Baltimore spending board approves $39.3M in TIF bonds for Harbor Point, last of $125M public investment

Baltimore’s spending board approved $39.3 million more in tax increment finance bonds Wednesday for the city’s Harbor Point development, the final piece of public financing for the high profile waterfront project.

In 2013, the city approved $125 million worth of public financing for Harbor Point in what’s known as tax increment financing or TIF bonds. TIF bonds are designed to help ambitious developments get off the ground, typically by covering the costs of infrastructure improvements. Additional property taxes generated under a TIF go toward paying off the debt — instead of city coffers.


Until now, Harbor Point has used about $86 million of that bond financing, according to bond disclosure documents.

The five-member Board of Estimates unanimously approved the latest round of financing without discussion Wednesday.
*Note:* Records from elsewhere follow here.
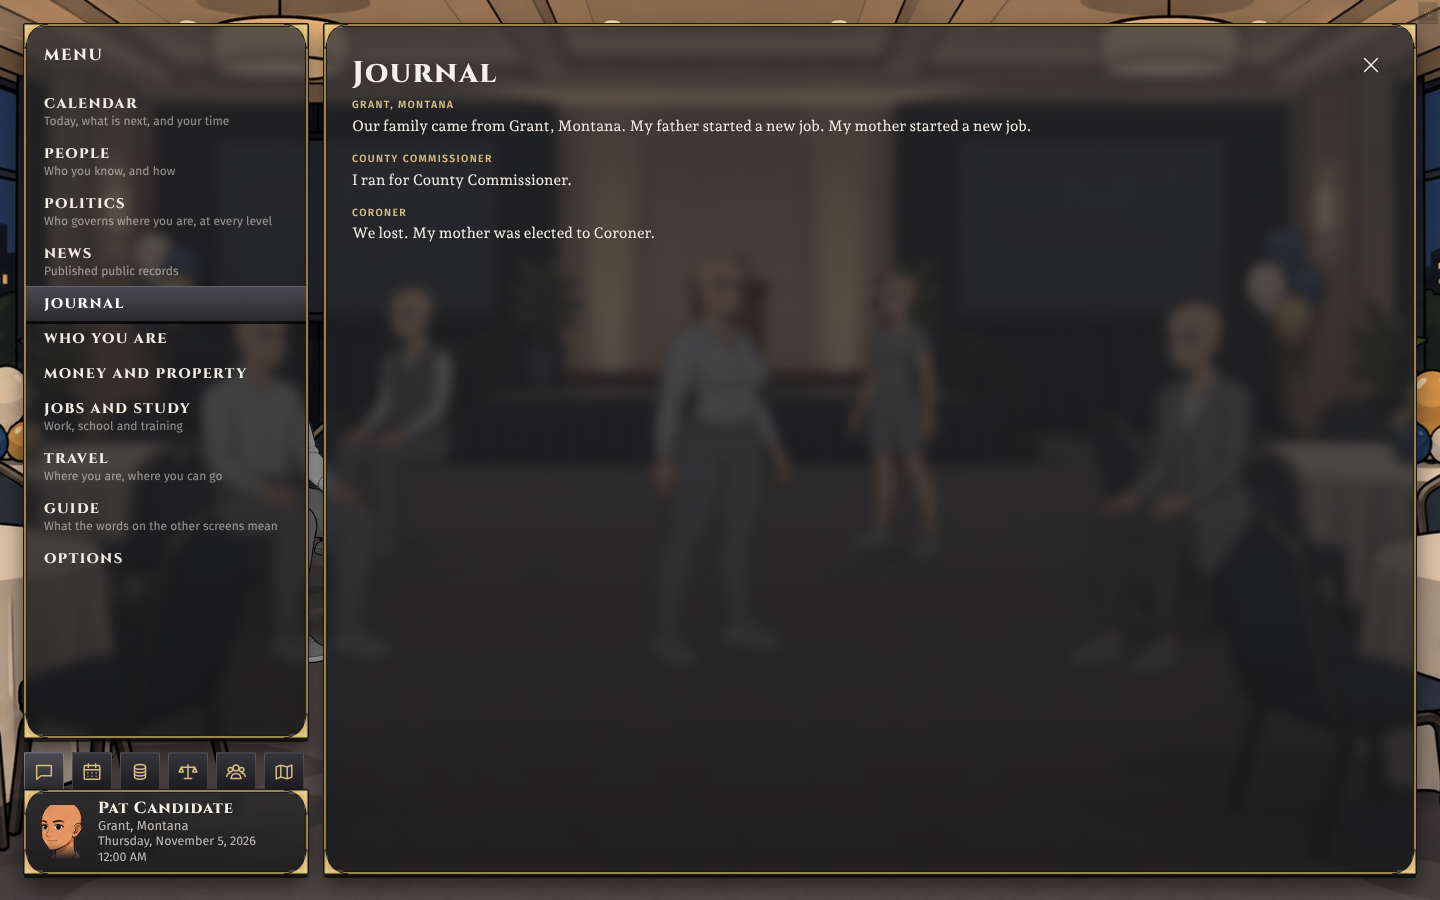
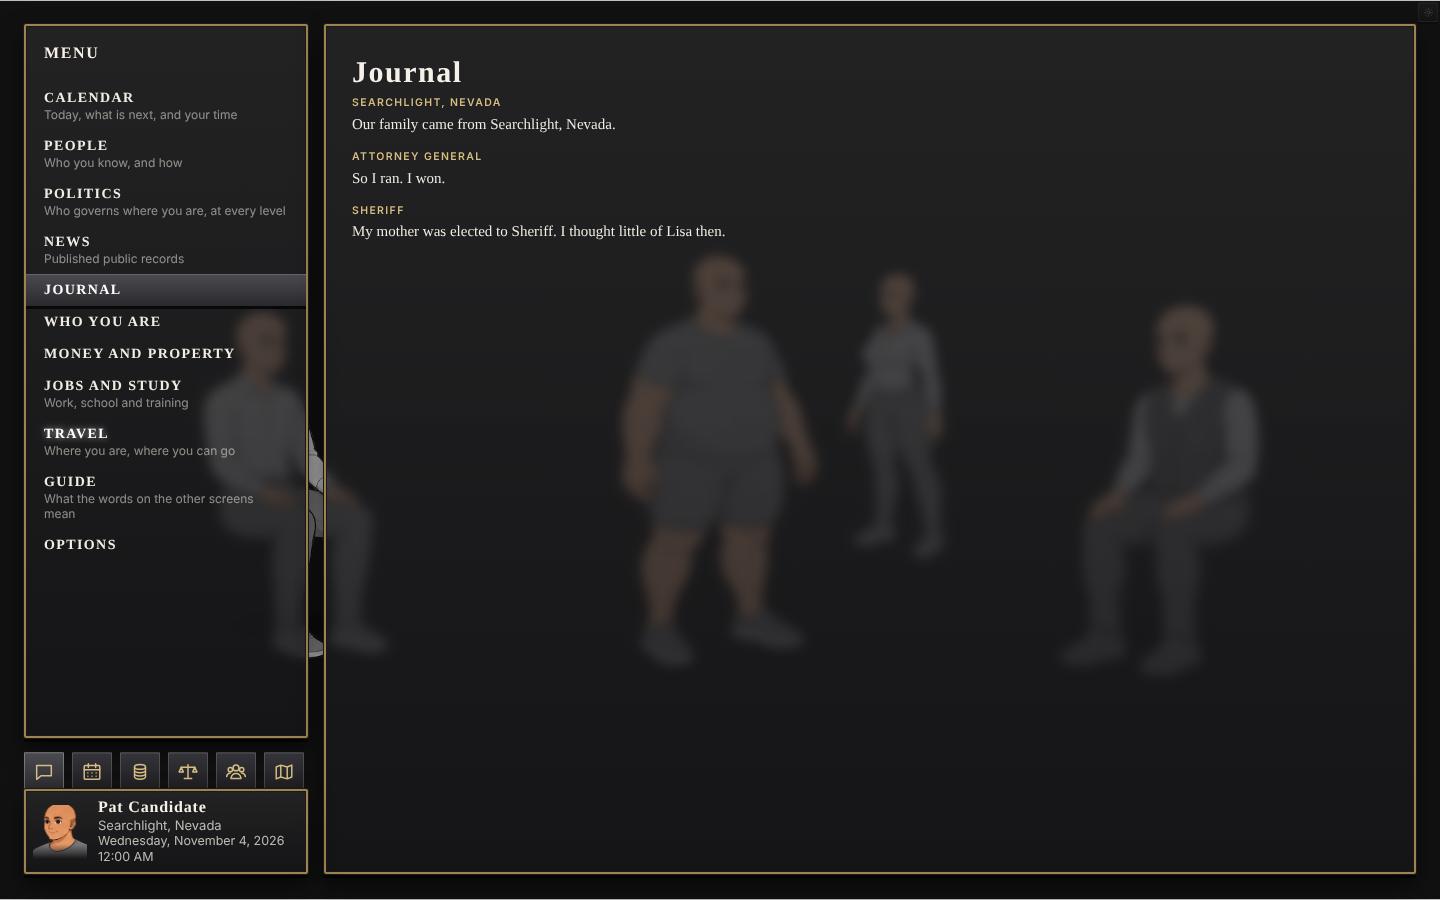
Journal: a race's result is told under that race's own chapter, by contest record id
A relative's race on the same day no longer takes the player's result
under its office heading. Journal screenshot redrawn from a bench world
where the player's mother also won a different office.

Claude-Session: https://claude.ai/code/session_01BaMaPnzjd27EJt6pLVf6r7

diff --git a/src/director/journal.test.ts b/src/director/journal.test.ts
@@ -411,6 +411,80 @@ describe(`the journal in ${base.placeMetadata?.placeName} (seed ${seed})`, () =>
     for (const line of told) expect(line.text).not.toMatch(/\blost\b/);
   });
 
+  it("tells the player's result under the player's own race, not a relative's race of the same day", () => {
+    const me = core.people.get(player.id)!;
+    const relativeId = [...me.familyIds].find((id) => core.people.has(id))!;
+    const strangerId = [...core.people.keys()].find(
+      (id) =>
+        id !== player.id &&
+        id !== relativeId &&
+        !me.knownIds.has(id) &&
+        ![...me.familyIds].includes(id),
+    )!;
+    const source = {
+      tag: "SOURCED" as const,
+      citation: "Fixture shaped like the elections and voting modules.",
+      asOf: core.date,
+    };
+    const emit = (
+      id: string,
+      kind: string,
+      personIds: string[],
+      facts: Record<string, string>,
+    ) =>
+      applyCoreEvent(core, {
+        id,
+        date: core.date,
+        kind,
+        personIds,
+        placeId: me.placeId,
+        publicRecord: true,
+        news: true,
+        source,
+        facts,
+      });
+    emit("candidate-filed:fixture-mine", "candidate-filed", [player.id], {
+      filingId: "fixture-mine",
+      contestId: "contest:fixture-mine",
+      office: "Fixture Seat A",
+    });
+    emit("candidate-filed:fixture-kin", "candidate-filed", [relativeId], {
+      filingId: "fixture-kin",
+      contestId: "contest:fixture-kin",
+      office: "Fixture Seat B",
+    });
+    emit(
+      "election-result:contest:fixture-mine",
+      "election-result",
+      [player.id, strangerId],
+      {
+        contestId: "contest:fixture-mine",
+        office: "Fixture Seat A",
+        winnerId: strangerId,
+      },
+    );
+    emit(
+      "election-result:contest:fixture-kin",
+      "election-result",
+      [relativeId],
+      {
+        contestId: "contest:fixture-kin",
+        office: "Fixture Seat B",
+        winnerId: relativeId,
+      },
+    );
+    advanceCore(core, addDays(makeIsoDate(core.date), 1));
+    const journal = composeJournal(core, director, player.id);
+    const under = (recordId: string) =>
+      journal.find((chapter) =>
+        chapter.lines.some((line) => line.sourceRecordIds.includes(recordId)),
+      );
+    const mine = under("election-result:contest:fixture-mine");
+    expect(mine?.title).toBe("Fixture Seat A");
+    const kin = under("election-result:contest:fixture-kin");
+    if (kin) expect(kin.title).toBe("Fixture Seat B");
+  });
+
   it("tells the player's own race when nobody ran against them", () => {
     const me = core.people.get(player.id)!;
     applyCoreEvent(core, {

diff --git a/src/director/journal.ts b/src/director/journal.ts
@@ -441,6 +441,10 @@ export function composeJournal(
   const settingFactIds: string[] = [];
   const employerIds: string[] = [];
   let chapter: (typeof chapters)[number] | undefined;
+  // The chapter a race's turn opened, by contest record id: the race's result
+  // is told there, never under whatever chapter another person's race (a
+  // relative's, on the same day) opened last.
+  const chapterOfContest = new Map<string, (typeof chapters)[number]>();
   let chapterKind: string | undefined;
   const toldOnce = new Set<string>();
   // Every moment of the person's so far, told or not, and those a later
@@ -556,6 +560,13 @@ export function composeJournal(
         );
       open(moment.id, title?.text ?? "", moment.date);
     }
+    const contestId = core.durableLog.get(moment.causeId)?.facts?.contestId;
+    if (typeof contestId === "string" && row.turn)
+      chapterOfContest.set(contestId, chapter!);
+    const told =
+      (typeof contestId === "string" && !row.turn
+        ? chapterOfContest.get(contestId)
+        : undefined) ?? chapter!;
     // The scene: the event itself, worded for whose it was.
     const own =
       !!selfCount ||
@@ -745,7 +756,7 @@ export function composeJournal(
         parts.push(hook);
       }
     }
-    chapter!.lines.push({
+    told.lines.push({
       id: moment.id,
       date: moment.date,
       text: journalEntry(parts),
@@ -755,7 +766,7 @@ export function composeJournal(
       ],
       ...(changed && revision ? { revises: [changed.id] } : {}),
     });
-    chapter!.through = moment.date;
+    if (moment.date > told.through) told.through = moment.date;
   }
 
   // Revised as life goes on: a schoolmate or a co-worker who now holds office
A memorandum of understanding with Harbor Point Open Space Corp. and the Waterfront Management Authority of Baltimore City also was approved to govern maintenance of parks and open space in the waterfront development.


The 27-acre Harbor Point, developed by Beatty Development Group on the remediated site of a former chromium plant, also has received tens of millions of dollars in public subsidy through enterprise zone tax credits, a property tax break meant to spur investment in disadvantaged communities. The area surrounding Harbor Point was too wealthy for it to meet the qualifications for an enterprise zone, but city and state officials made a controversial decision in 2012 to include the area anyway through a technicality.

According to estimates from 2012, the enterprise zone tax credits for Harbor Point were expected to cost city and state taxpayers $88 million in forgone tax revenue. The Baltimore Sun was able to identify nearly $32 million worth of enterprise tax credits claimed so far by the Harbor Point development, according to disclosures made in public documents, but that number will climb in the coming years.

City officials redrew Baltimore’s enterprise zone map this year, and the state approved the changes earlier this month. The new map leaves out Harbor Point, but developments that began before the change still will be eligible to claim the tax credit for several years.

The enterprise zone tax credit is a 10-year program that phases out over time. In the past few months, there were groundbreakings at Harbor Point for two major phases just before the new map took place, including a new 550,000-square-foot headquarters for T. Rowe Price.